Fungi Question

Attached pics are looking up at sub floor in basement. Yes, I know what it looks likes but it’s an area that’s surrounded by completely dry sub floor with dining room right above it. Tramex reading was only 11 at it’s highest on the darkest stains. No odor after scraping a bit with my finger and it’s as hard to wash off as motor oil. Any ideas? 16 year old home with no signs of moisture intrusion anywhere.



Looks to me like everything on the “ceiling” has been painted to hide something.

Fire, oil, soot, who knows.

Stains from matches being lit close to the area??

when i see any area sprayed like that Erol I always think previous fire/ smoke damage …quite often I’m right…anything else there to make you think this might have been the cause???just my thoughts…jim

I’m beginning to think they are trying to hide more evidence of mold by the fresh paint job. The mold dude is going out tomorrow morning.

What county cell were you in? :mrgreen:

Wood is painted silver or white in homes with smoke damage. Around 2000 mold mitigation began to use anti-microbial paints that in many cases are also white.

I would report

“Woods in crawlspace have been painted for undetermined reason. This is sometimes done for smoke or mold remediation reasons. Some suspect mold or smoke like staining was seen however I am uncertain of the cause or origin. Refer to the seller’s disclosure for possible information and consult an expert to to determine cause and possible subsequent action.”


“Woods in crawlspace have been painted for undetermined reason. Consult an expert to to determine cause and possible subsequent action.”

Cash check

With no odor and no evidence of char or melting, the fire theory doesn’t seem very important. If there was no evidence of excessive moisture levels anywhere near and no moisture source above this area, where’s the evidence of excessivley large mold colonies or any mold problem?

Sorry, Texas mentality. We are required to report some past repairs. Painted wood in an area the client may not see is certainly a past something. It would be prudent to report it in Texas.

NACHI SOP do not require reporting it (after a quick scan) so you would appear to be in compliance if you ignored it. I always report painted wood in an attic or crawlspace. Not saying anyone else has to.

I was in 32C.

But they damn well better in Texas or you may find one of those letters in your mailbox!

Anything that may be suspect (painted or stained) better go in the report even if there is no other evidence of previous fire or the structural integrity being compromised.

It’s a “Texas” thing

To elaborate on “Texas mentality” TREC can, will, and has penalized an inspector for lack of reporting an absent drain stop! :shock:

Realtors control the inspector committee and inspection industry. Managing the inspection industry has nothing to do with random chaos . . . . . it is intentional chaos. TREC has the people in place to continue that . . . and they are.
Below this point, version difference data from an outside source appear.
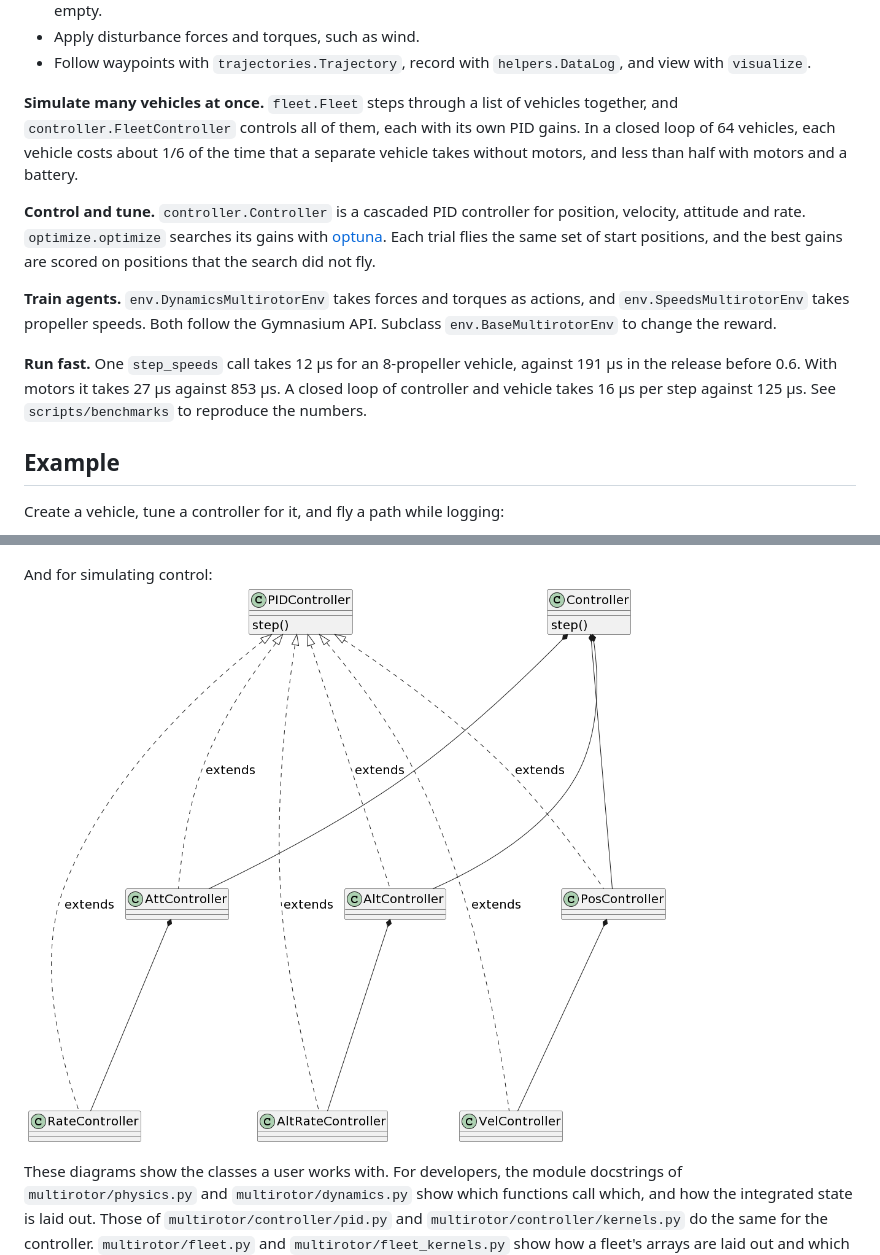
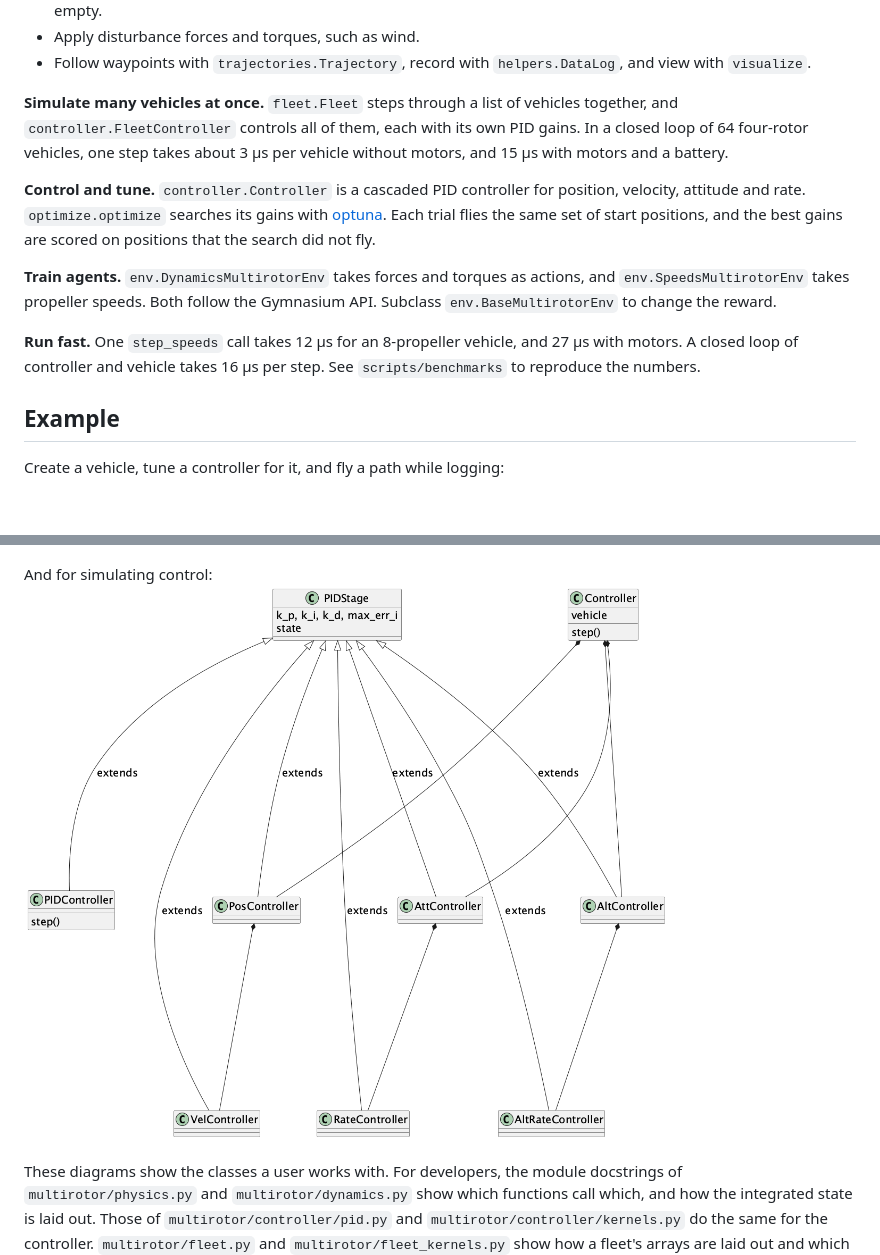
Before and after one commit to hazrmard/multirotor, a Markdown page: README.md, 2 parts joined by grey strips. Drawn GitHub-style; pictures changed too: _static/controller_classdiagram.png; blank space fills up the shorter version.

```diff
--- a/README.md
+++ b/README.md
@@ -30,13 +30,13 @@ kernels, so a simulation step takes microseconds.
 - Apply disturbance forces and torques, such as wind.
 - Follow waypoints with `trajectories.Trajectory`, record with `helpers.DataLog`, and view with `visualize`.
 
-**Simulate many vehicles at once.** `fleet.Fleet` steps through a list of vehicles together, and `controller.FleetController` controls all of them, each with its own PID gains. In a closed loop of 64 vehicles, each vehicle costs about 1/6 of the time that a separate vehicle takes without motors, and less than half with motors and a battery.
+**Simulate many vehicles at once.** `fleet.Fleet` steps through a list of vehicles together, and `controller.FleetController` controls all of them, each with its own PID gains. In a closed loop of 64 four-rotor vehicles, one step takes about 3 µs per vehicle without motors, and 15 µs with motors and a battery.
 
 **Control and tune.** `controller.Controller` is a cascaded PID controller for position, velocity, attitude and rate. `optimize.optimize` searches its gains with [optuna](https://optuna.org). Each trial flies the same set of start positions, and the best gains are scored on positions that the search did not fly.
 
 **Train agents.** `env.DynamicsMultirotorEnv` takes forces and torques as actions, and `env.SpeedsMultirotorEnv` takes propeller speeds. Both follow the Gymnasium API. Subclass `env.BaseMultirotorEnv` to change the reward.
 
-**Run fast.** One `step_speeds` call takes 12 µs for an 8-propeller vehicle, against 191 µs in the release before 0.6. With motors it takes 27 µs against 853 µs. A closed loop of controller and vehicle takes 16 µs per step against 125 µs. See `scripts/benchmarks` to reproduce the numbers.
+**Run fast.** One `step_speeds` call takes 12 µs for an 8-propeller vehicle, and 27 µs with motors. A closed loop of controller and vehicle takes 16 µs per step. See `scripts/benchmarks` to reproduce the numbers.
 
 ## Example
 
```
Also changed, not shown: scripts/benchmarks/README.md (+1 -2 lines), 10 other files.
Let a plaintiff hire the right expert to go after your insurance with the SoP and you’ll look like a puppy getting pushed through a disposer. :shock:

The issues are in the unfinished basement. Everything in the basement is painted a fresh white. Joists, unfinished walls even white over white PVC! On the exterior someone painted over severely rotted window frames. I may tell the client to keep looking. :shock:

Sorry to get off track. We have few basements so I am unsure what customs are common regarding painting in that situation. We have a fair amount of crawlspace homes and they are not painted unless there has been some moisture or smoke problem. I would call out anything unusual or infrequent if not for FYI only. When there is doubt there is no doubt. Report it even if you have to say “I don’t know what it is”.

The mold dude is going to do a test tomorrow. I’m going to join him so I can take a second look at a few things I noticed on some blown up pics. Particularly the seller’s strange desire to paint PVC. :^o

Thats a odd situation.

Ever get a real bad vibe about an inspection…

The PVC is painted by over spray. The sprayer origination was at the lower left of the photo and it projected to the upper left. The dark staining is the area that was not covered by the spray because the PVC was in the way. The dark area is a clue to what the entire area looked like before it was sprayed.

Going out on the limb. Looks like decay from a condensation event or leakage from above, especially if soils are dry. The PVC is too clean for smoke unless the original melted and was replaced. Let us know.

So in Texas re-painting must be called out as a possible defect?